▸ Exercise prompt
Below are some records. Copy every line in them that holds "import".

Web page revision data
BEGIN

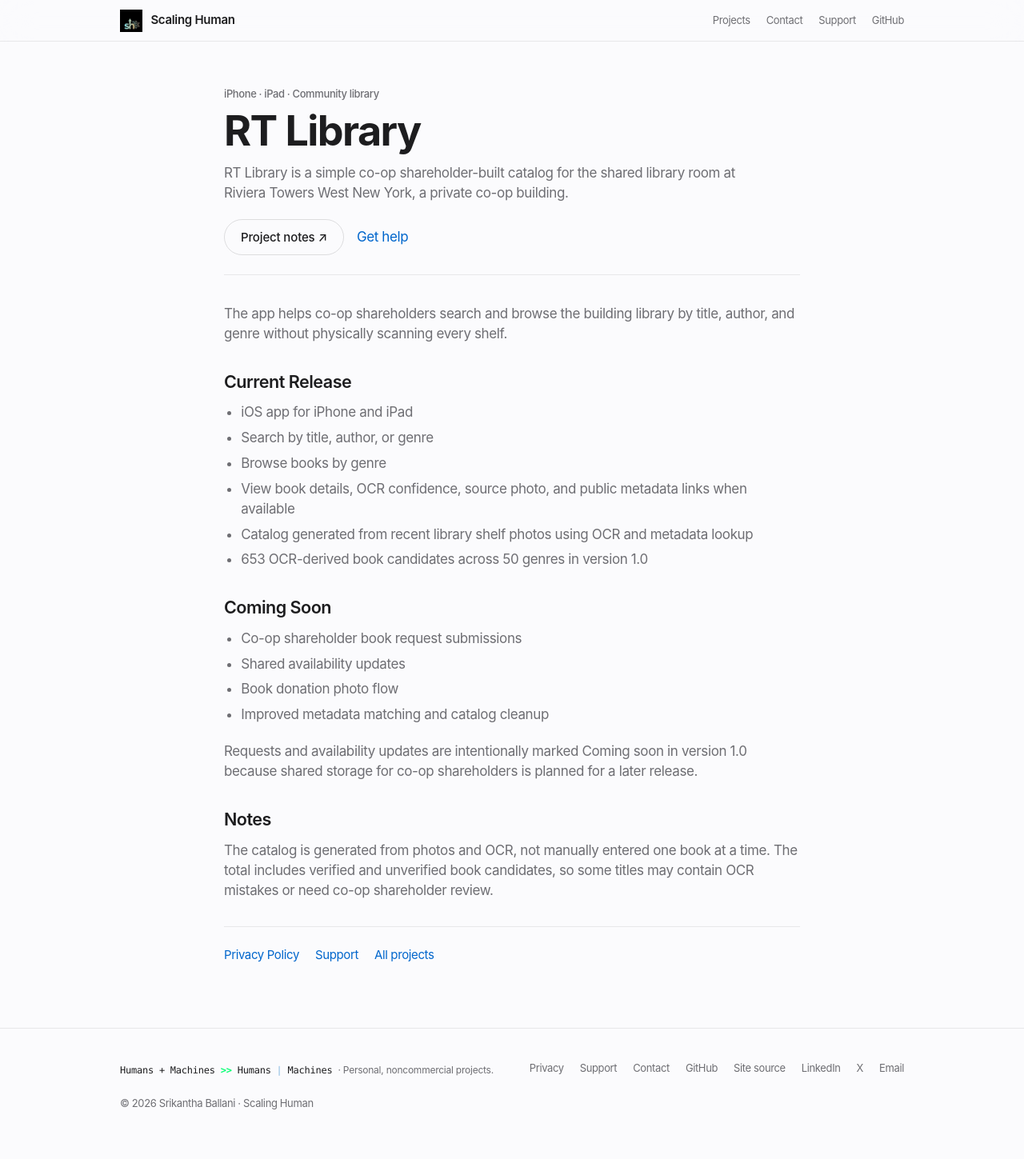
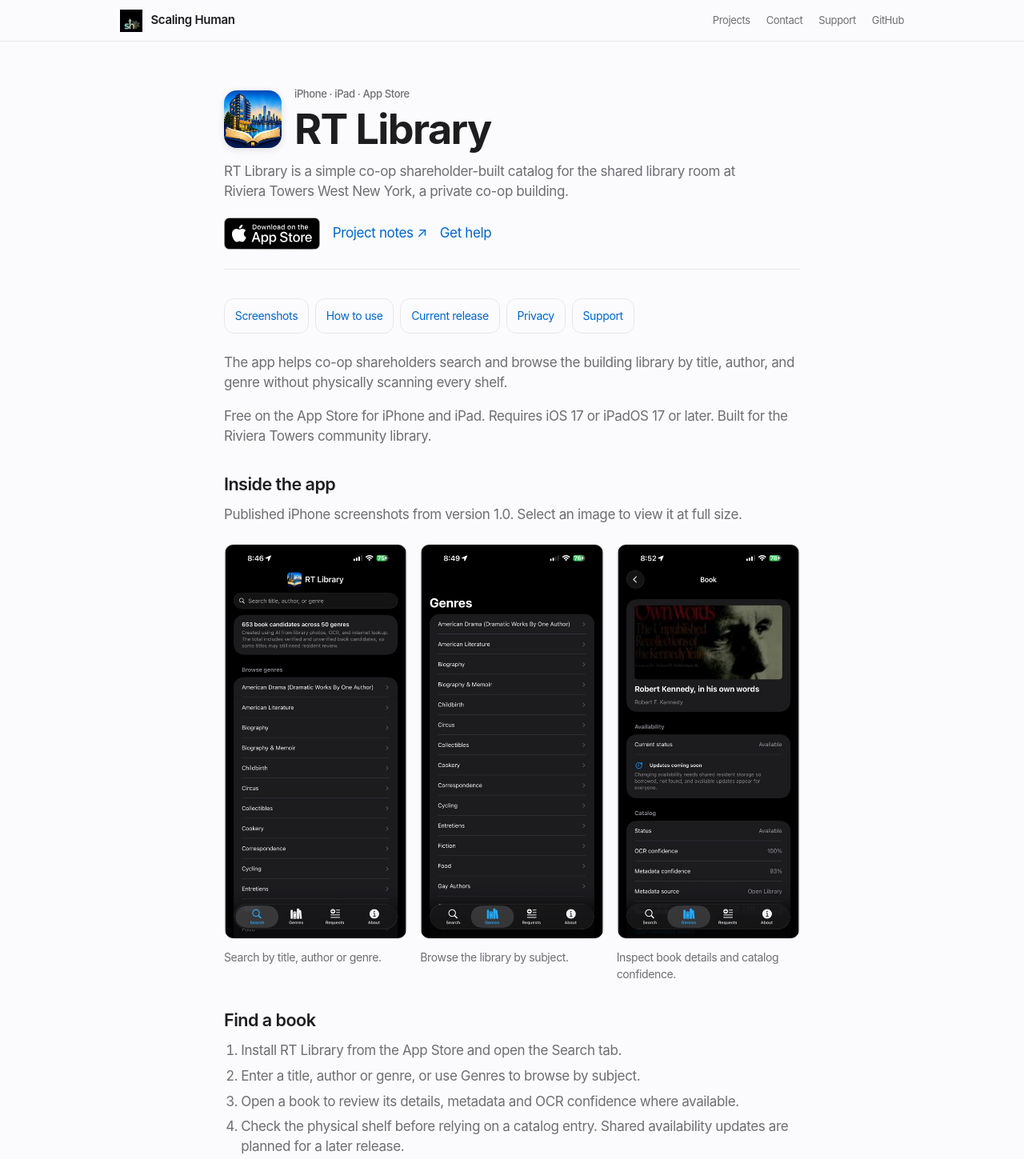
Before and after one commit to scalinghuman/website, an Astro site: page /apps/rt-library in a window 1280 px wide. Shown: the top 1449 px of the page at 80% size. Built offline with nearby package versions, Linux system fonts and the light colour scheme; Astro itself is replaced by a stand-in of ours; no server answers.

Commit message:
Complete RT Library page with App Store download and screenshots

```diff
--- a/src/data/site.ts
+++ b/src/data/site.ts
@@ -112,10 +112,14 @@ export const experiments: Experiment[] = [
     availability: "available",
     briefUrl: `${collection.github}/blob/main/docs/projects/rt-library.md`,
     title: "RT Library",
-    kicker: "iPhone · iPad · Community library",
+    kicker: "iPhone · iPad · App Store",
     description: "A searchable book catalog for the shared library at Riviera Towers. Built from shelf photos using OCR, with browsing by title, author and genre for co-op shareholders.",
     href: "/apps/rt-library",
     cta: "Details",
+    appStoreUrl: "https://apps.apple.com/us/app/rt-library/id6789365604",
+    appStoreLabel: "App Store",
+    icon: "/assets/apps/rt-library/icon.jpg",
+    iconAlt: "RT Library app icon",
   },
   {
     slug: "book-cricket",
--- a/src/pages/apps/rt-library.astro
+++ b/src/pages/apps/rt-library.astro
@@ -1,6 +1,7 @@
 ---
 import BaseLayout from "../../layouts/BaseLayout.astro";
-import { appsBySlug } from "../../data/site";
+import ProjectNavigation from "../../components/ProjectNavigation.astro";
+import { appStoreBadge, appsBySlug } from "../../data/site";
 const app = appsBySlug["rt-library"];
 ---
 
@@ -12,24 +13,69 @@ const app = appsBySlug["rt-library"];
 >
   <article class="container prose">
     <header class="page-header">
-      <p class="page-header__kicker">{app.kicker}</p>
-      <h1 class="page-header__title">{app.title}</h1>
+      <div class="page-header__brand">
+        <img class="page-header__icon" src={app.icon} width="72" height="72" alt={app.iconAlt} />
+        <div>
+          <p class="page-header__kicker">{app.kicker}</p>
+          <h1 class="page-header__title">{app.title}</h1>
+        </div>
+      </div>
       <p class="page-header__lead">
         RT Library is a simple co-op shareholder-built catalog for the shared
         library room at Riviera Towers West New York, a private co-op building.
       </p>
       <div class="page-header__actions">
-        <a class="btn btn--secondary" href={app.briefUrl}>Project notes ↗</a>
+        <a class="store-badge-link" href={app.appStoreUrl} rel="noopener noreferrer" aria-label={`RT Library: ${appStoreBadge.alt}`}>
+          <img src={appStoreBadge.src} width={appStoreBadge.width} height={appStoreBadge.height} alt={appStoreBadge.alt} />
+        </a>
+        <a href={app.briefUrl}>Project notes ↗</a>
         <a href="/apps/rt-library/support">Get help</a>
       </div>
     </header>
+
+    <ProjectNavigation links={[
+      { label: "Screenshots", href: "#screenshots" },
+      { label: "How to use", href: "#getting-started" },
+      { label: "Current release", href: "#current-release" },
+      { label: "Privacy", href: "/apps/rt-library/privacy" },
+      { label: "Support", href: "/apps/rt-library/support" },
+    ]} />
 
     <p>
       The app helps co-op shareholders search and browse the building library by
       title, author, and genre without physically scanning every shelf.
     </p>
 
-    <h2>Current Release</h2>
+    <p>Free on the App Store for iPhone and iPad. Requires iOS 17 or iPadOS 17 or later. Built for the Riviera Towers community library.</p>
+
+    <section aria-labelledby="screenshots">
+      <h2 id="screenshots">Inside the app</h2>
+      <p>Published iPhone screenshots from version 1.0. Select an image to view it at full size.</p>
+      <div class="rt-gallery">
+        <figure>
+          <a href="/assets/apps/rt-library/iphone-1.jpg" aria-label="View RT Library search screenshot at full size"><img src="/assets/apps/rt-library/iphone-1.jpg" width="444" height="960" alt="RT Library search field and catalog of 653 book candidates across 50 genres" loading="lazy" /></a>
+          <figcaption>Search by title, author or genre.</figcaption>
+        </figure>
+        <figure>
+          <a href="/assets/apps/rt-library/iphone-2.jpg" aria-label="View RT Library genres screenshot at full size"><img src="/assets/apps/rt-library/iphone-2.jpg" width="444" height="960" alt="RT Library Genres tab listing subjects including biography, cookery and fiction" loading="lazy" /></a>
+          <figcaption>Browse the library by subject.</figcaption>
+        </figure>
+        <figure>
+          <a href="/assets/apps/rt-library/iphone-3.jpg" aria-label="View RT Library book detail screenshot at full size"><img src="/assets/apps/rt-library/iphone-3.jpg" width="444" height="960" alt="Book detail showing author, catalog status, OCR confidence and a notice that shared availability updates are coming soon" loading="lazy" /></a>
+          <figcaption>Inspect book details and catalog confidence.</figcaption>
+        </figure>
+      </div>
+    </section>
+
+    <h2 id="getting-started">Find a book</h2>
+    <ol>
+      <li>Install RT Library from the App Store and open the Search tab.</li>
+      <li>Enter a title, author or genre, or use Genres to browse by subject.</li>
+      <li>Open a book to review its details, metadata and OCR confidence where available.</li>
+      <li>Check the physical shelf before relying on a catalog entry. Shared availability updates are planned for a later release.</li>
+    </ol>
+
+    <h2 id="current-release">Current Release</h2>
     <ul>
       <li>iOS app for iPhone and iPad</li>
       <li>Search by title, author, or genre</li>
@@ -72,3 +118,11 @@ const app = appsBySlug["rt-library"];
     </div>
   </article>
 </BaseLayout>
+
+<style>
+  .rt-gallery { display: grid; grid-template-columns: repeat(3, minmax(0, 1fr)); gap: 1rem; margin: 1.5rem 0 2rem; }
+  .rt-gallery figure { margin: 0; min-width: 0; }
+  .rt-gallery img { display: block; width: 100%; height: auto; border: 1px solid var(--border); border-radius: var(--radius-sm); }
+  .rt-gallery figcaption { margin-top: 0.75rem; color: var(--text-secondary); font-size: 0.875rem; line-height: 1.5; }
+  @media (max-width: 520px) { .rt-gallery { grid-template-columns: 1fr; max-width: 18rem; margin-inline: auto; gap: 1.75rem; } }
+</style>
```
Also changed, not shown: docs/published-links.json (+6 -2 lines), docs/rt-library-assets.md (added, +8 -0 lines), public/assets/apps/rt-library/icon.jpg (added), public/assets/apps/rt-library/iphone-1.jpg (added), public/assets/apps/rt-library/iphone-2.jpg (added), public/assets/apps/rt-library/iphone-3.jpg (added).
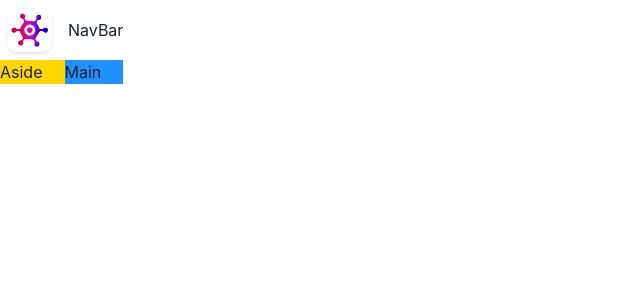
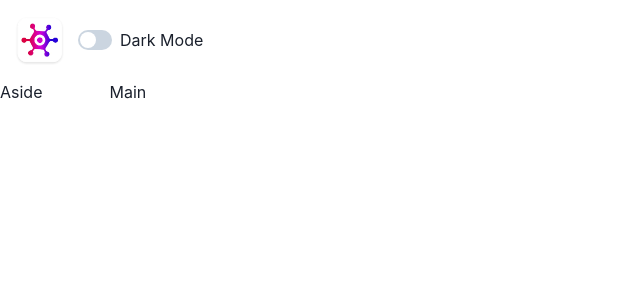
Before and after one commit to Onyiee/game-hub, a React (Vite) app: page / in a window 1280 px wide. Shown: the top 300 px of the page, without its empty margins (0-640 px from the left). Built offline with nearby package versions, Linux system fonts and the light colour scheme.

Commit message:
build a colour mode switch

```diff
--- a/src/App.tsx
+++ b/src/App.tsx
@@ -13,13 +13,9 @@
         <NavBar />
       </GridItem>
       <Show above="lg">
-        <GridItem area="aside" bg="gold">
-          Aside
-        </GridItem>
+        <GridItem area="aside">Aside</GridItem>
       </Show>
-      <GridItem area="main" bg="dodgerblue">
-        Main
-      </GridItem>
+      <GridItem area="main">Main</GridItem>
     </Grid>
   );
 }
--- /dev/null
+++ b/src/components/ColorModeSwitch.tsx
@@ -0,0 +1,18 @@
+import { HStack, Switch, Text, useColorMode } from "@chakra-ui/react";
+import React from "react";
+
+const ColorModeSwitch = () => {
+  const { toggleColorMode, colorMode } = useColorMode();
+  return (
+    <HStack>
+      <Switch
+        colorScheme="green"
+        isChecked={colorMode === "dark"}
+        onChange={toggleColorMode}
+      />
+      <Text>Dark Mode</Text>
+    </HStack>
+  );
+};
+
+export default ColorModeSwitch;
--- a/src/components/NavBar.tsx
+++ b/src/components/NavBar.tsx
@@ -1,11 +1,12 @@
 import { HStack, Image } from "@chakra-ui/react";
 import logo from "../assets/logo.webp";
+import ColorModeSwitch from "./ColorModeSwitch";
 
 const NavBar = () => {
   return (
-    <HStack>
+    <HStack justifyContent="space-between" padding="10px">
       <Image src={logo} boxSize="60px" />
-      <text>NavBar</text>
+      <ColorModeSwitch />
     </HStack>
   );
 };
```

END

▸ Solved exercise
 import BaseLayout from "../../layouts/BaseLayout.astro";
-import { appsBySlug } from "../../data/site";
+import ProjectNavigation from "../../components/ProjectNavigation.astro";
+import { appStoreBadge, appsBySlug } from "../../data/site";
+import { HStack, Switch, Text, useColorMode } from "@chakra-ui/react";
+import React from "react";
 import { HStack, Image } from "@chakra-ui/react";
 import logo from "../assets/logo.webp";
+import ColorModeSwitch from "./ColorModeSwitch";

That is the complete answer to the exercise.